BEGIN Information shown

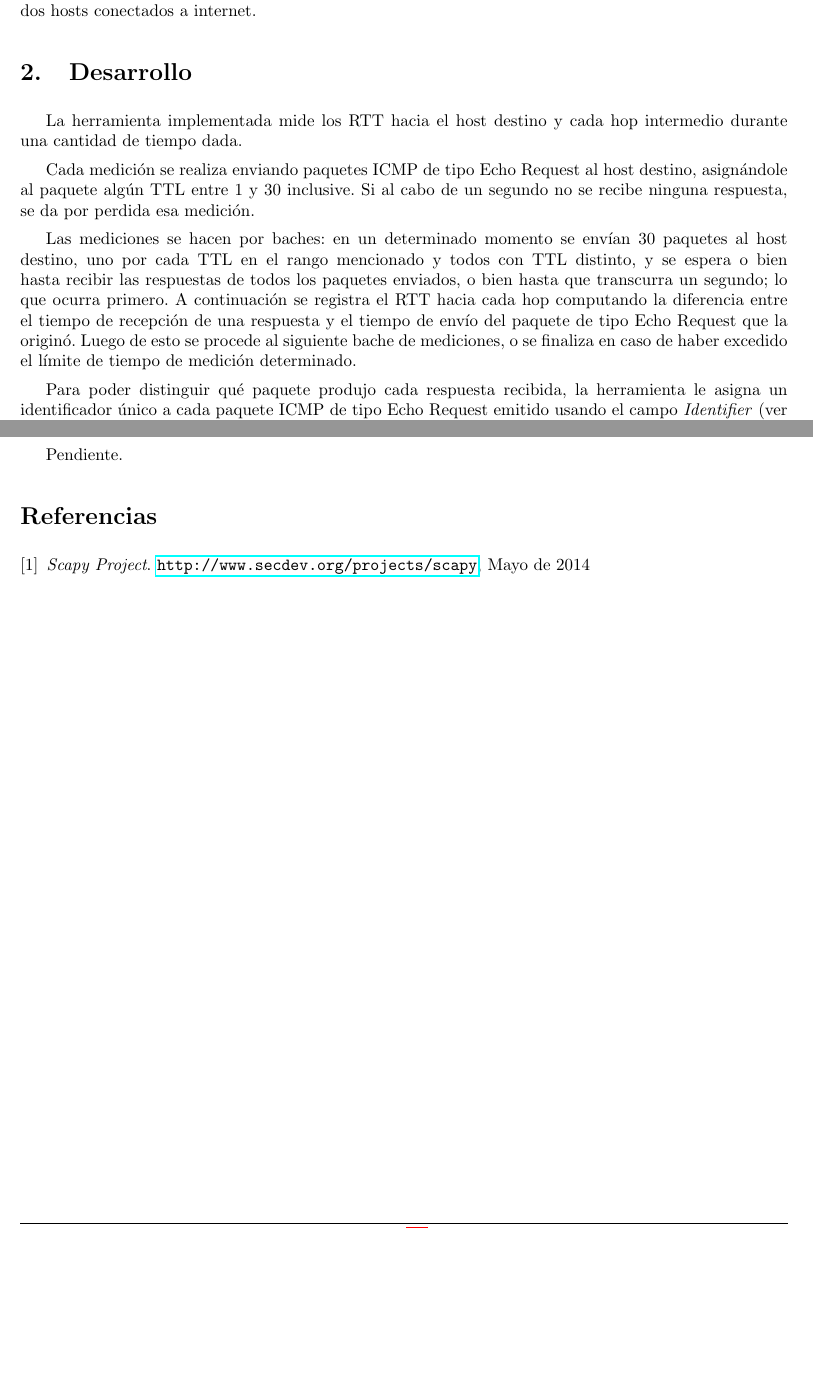
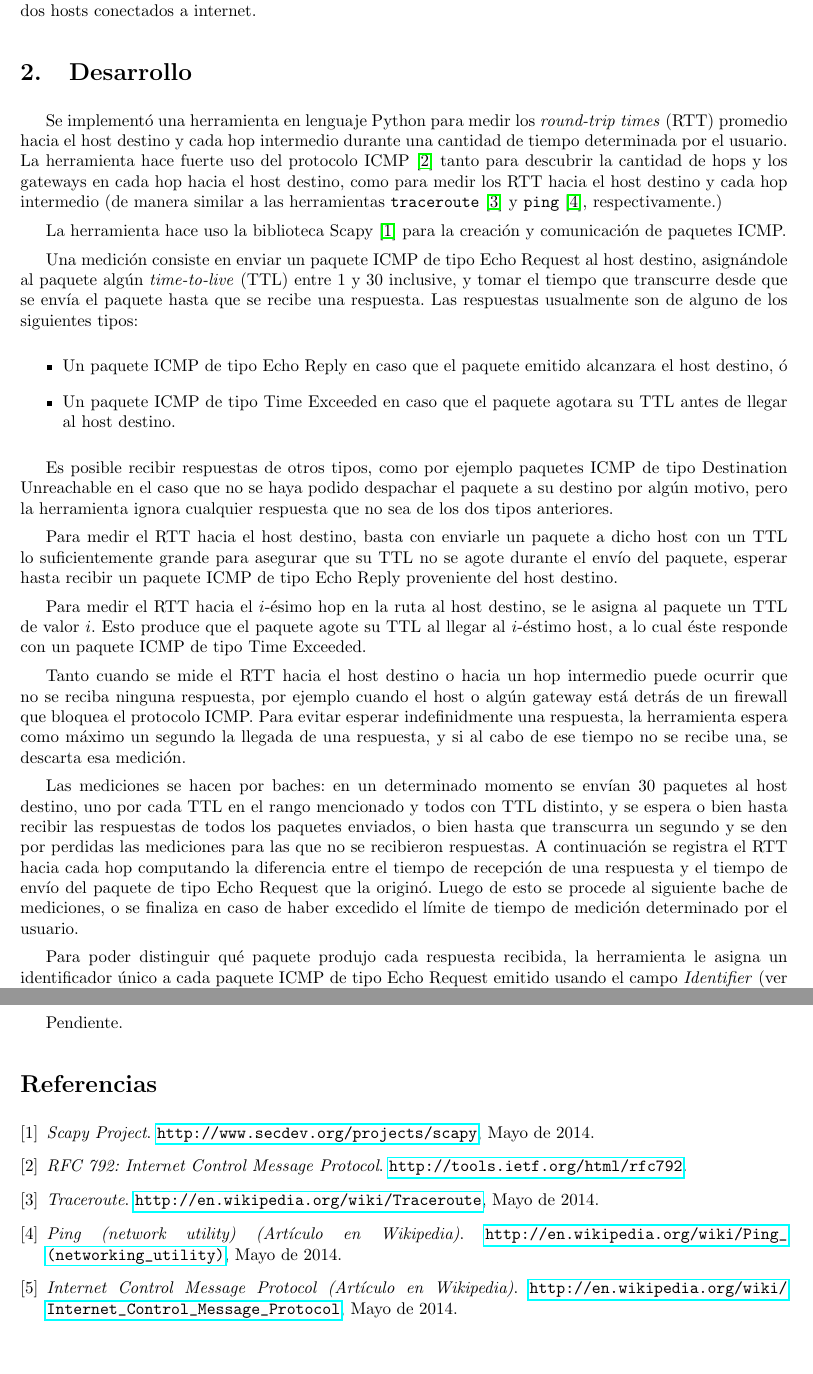
Before and after one commit to LeandroLovisolo/TdC-TP2, a LaTeX document (tex/informe.tex): two parts of pages 3 and 16 of 16, joined at a grey line, cut so that both start at the same text, the shorter picture padded with empty space. Compiled offline with pdfLaTeX.

Commit message:
Desarrollo (incompleto)

```diff
--- a/tex/informe.tex
+++ b/tex/informe.tex
@@ -168,11 +168,26 @@ En este trabajo estudiamos un método para detectar enlaces submarinos en la tra
 
 \section{Desarrollo}
 
-La herramienta implementada mide los RTT hacia el host destino y cada hop intermedio durante una cantidad de tiempo dada.
+Se implementó una herramienta en lenguaje Python para medir los \emph{round-trip times} (RTT) promedio hacia el host destino y cada hop intermedio durante una cantidad de tiempo determinada por el usuario. La herramienta hace fuerte uso del protocolo ICMP \cite{rfc-792} tanto para descubrir la cantidad de hops y los gateways en cada hop hacia el host destino, como para medir los RTT hacia el host destino y cada hop intermedio (de manera similar a las herramientas \texttt{traceroute} \cite{wiki-traceroute} y \texttt{ping} \cite{wiki-ping}, respectivamente.)
 
-Cada medición se realiza enviando paquetes ICMP de tipo Echo Request al host destino, asignándole al paquete algún TTL entre 1 y 30 inclusive. Si al cabo de un segundo no se recibe ninguna respuesta, se da por perdida esa medición.
+La herramienta hace uso la biblioteca Scapy \cite{scapy} para la creación y comunicación de paquetes ICMP.
 
-Las mediciones se hacen por baches: en un determinado momento se envían 30 paquetes al host destino, uno por cada TTL en el rango mencionado y todos con TTL distinto, y se espera o bien hasta recibir las respuestas de todos los paquetes enviados, o bien hasta que transcurra un segundo; lo que ocurra primero. A continuación se registra el RTT hacia cada hop computando la diferencia entre el tiempo de recepción de una respuesta y el tiempo de envío del paquete de tipo Echo Request que la originó. Luego de esto se procede al siguiente bache de mediciones, o se finaliza en caso de haber excedido el límite de tiempo de medición determinado.
+Una medición consiste en enviar un paquete ICMP de tipo Echo Request al host destino, asignándole al paquete algún \emph{time-to-live} (TTL) entre 1 y 30 inclusive, y tomar el tiempo que transcurre desde que se envía el paquete hasta que se recibe una respuesta. Las respuestas usualmente son de alguno de los siguientes tipos:
+
+\begin{itemize}
+  \item Un paquete ICMP de tipo Echo Reply en caso que el paquete emitido alcanzara el host destino, ó
+  \item Un paquete ICMP de tipo Time Exceeded en caso que el paquete agotara su TTL antes de llegar al host destino.
+\end{itemize}
+
+Es posible recibir respuestas de otros tipos, como por ejemplo paquetes ICMP de tipo Destination Unreachable en el caso que no se haya podido despachar el paquete a su destino por algún motivo, pero la herramienta ignora cualquier respuesta que no sea de los dos tipos anteriores.
+
+Para medir el RTT hacia el host destino, basta con enviarle un paquete a dicho host con un TTL lo suficientemente grande para asegurar que su TTL no se agote durante el envío del paquete, esperar hasta recibir un paquete ICMP de tipo Echo Reply proveniente del host destino.
+
+Para medir el RTT hacia el $i$-ésimo hop en la ruta al host destino, se le asigna al paquete un TTL de valor $i$. Esto produce que el paquete agote su TTL al llegar al $i$-éstimo host, a lo cual éste responde con un paquete ICMP de tipo Time Exceeded.
+
+Tanto cuando se mide el RTT hacia el host destino o hacia un hop intermedio puede ocurrir que no se reciba ninguna respuesta, por ejemplo cuando el host o algún gateway está detrás de un firewall que bloquea el protocolo ICMP. Para evitar esperar indefinidmente una respuesta, la herramienta espera como máximo un segundo la llegada de una respuesta, y si al cabo de ese tiempo no se recibe una, se descarta esa medición.
+
+Las mediciones se hacen por baches: en un determinado momento se envían 30 paquetes al host destino, uno por cada TTL en el rango mencionado y todos con TTL distinto, y se espera o bien hasta recibir las respuestas de todos los paquetes enviados, o bien hasta que transcurra un segundo y se den por perdidas las mediciones para las que no se recibieron respuestas. A continuación se registra el RTT hacia cada hop computando la diferencia entre el tiempo de recepción de una respuesta y el tiempo de envío del paquete de tipo Echo Request que la originó. Luego de esto se procede al siguiente bache de mediciones, o se finaliza en caso de haber excedido el límite de tiempo de medición determinado por el usuario.
 
 Para poder distinguir qué paquete produjo cada respuesta recibida, la herramienta le asigna un identificador único a cada paquete ICMP de tipo Echo Request emitido usando el campo \emph{Identifier} (ver figura \ref{fig:icmp-echo-request}.)
 
@@ -346,7 +361,26 @@ Pendiente.
 \bibitem{scapy}
 	\emph{Scapy Project}.
 	\url{http://www.secdev.org/projects/scapy},
-	Mayo de 2014
+	Mayo de 2014.
+
+\bibitem{rfc-792}
+  \emph{RFC 792: Internet Control Message Protocol}.
+  \url{http://tools.ietf.org/html/rfc792}.
+
+\bibitem{wiki-traceroute}
+  \emph{Traceroute}.
+  \url{http://en.wikipedia.org/wiki/Traceroute},
+  Mayo de 2014.
+
+\bibitem{wiki-ping}
+  \emph{Ping (network utility) (Artículo en Wikipedia)}.
+  \url{http://en.wikipedia.org/wiki/Ping_(networking_utility)},
+  Mayo de 2014.
+
+\bibitem{wiki-icmp}
+  \emph{Internet Control Message Protocol (Artículo en Wikipedia)}.
+  \url{http://en.wikipedia.org/wiki/Internet_Control_Message_Protocol},
+  Mayo de 2014.
 
 \end{thebibliography}
 
```
Also changed, not shown: informe.pdf, tex/informe.tex (6 more changed lines).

END Information shown

*Task goal*. Wherever the string "emph" appears in the entries above, return the line it appears on.

*Answer to this exercise*.
+Se implementó una herramienta en lenguaje Python para medir los \emph{round-trip times} (RTT) promedio hacia el host destino y cada hop intermedio durante una cantidad de tiempo determinada por el usuario. La herramienta hace fuerte uso del protocolo ICMP \cite{rfc-792} tanto para descubrir la cantidad de hops y los gateways en cada hop hacia el host destino, como para medir los RTT hacia el host destino y cada hop intermedio (de manera similar a las herramientas \texttt{traceroute} \cite{wiki-traceroute} y \texttt{ping} \cite{wiki-ping}, respectivamente.)
+Una medición consiste en enviar un paquete ICMP de tipo Echo Request al host destino, asignándole al paquete algún \emph{time-to-live} (TTL) entre 1 y 30 inclusive, y tomar el tiempo que transcurre desde que se envía el paquete hasta que se recibe una respuesta. Las respuestas usualmente son de alguno de los siguientes tipos:
 Para poder distinguir qué paquete produjo cada respuesta recibida, la herramienta le asigna un identificador único a cada paquete ICMP de tipo Echo Request emitido usando el campo \emph{Identifier} (ver figura \ref{fig:icmp-echo-request}.)
 	\emph{Scapy Project}.
+  \emph{RFC 792: Internet Control Message Protocol}.
+  \emph{Traceroute}.
+  \emph{Ping (network utility) (Artículo en Wikipedia)}.
+  \emph{Internet Control Message Protocol (Artículo en Wikipedia)}.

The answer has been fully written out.